## [Problem requirements]
Your answer should consist of the listing, repeated exactly.

## [Material for this exercise]
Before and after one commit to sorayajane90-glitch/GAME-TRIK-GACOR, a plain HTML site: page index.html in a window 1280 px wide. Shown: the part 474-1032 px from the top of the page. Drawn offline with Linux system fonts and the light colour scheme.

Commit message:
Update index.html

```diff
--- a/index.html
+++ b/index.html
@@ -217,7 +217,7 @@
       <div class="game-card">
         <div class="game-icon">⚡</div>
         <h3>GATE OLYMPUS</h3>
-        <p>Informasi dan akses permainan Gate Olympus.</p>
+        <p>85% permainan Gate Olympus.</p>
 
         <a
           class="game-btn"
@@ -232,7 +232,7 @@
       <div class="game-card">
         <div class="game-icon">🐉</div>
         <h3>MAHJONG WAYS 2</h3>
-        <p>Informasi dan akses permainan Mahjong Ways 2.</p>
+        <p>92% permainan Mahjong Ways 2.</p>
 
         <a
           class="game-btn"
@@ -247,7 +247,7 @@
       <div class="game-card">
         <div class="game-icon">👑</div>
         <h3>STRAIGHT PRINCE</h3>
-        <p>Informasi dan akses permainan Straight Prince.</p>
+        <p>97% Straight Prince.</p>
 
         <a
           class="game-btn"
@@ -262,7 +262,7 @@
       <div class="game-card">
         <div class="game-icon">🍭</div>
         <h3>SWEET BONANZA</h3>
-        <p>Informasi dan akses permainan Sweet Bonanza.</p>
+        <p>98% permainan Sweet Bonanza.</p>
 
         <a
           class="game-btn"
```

## [Task solution]
Before and after one commit to sorayajane90-glitch/GAME-TRIK-GACOR, a plain HTML site: page index.html in a window 1280 px wide. Shown: the part 474-1032 px from the top of the page. Drawn offline with Linux system fonts and the light colour scheme.

Commit message:
Update index.html

```diff
--- a/index.html
+++ b/index.html
@@ -217,7 +217,7 @@
       <div class="game-card">
         <div class="game-icon">⚡</div>
         <h3>GATE OLYMPUS</h3>
-        <p>Informasi dan akses permainan Gate Olympus.</p>
+        <p>85% permainan Gate Olympus.</p>
 
         <a
           class="game-btn"
@@ -232,7 +232,7 @@
       <div class="game-card">
         <div class="game-icon">🐉</div>
         <h3>MAHJONG WAYS 2</h3>
-        <p>Informasi dan akses permainan Mahjong Ways 2.</p>
+        <p>92% permainan Mahjong Ways 2.</p>
 
         <a
           class="game-btn"
@@ -247,7 +247,7 @@
       <div class="game-card">
         <div class="game-icon">👑</div>
         <h3>STRAIGHT PRINCE</h3>
-        <p>Informasi dan akses permainan Straight Prince.</p>
+        <p>97% Straight Prince.</p>
 
         <a
           class="game-btn"
@@ -262,7 +262,7 @@
       <div class="game-card">
         <div class="game-icon">🍭</div>
         <h3>SWEET BONANZA</h3>
-        <p>Informasi dan akses permainan Sweet Bonanza.</p>
+        <p>98% permainan Sweet Bonanza.</p>
 
         <a
           class="game-btn"
```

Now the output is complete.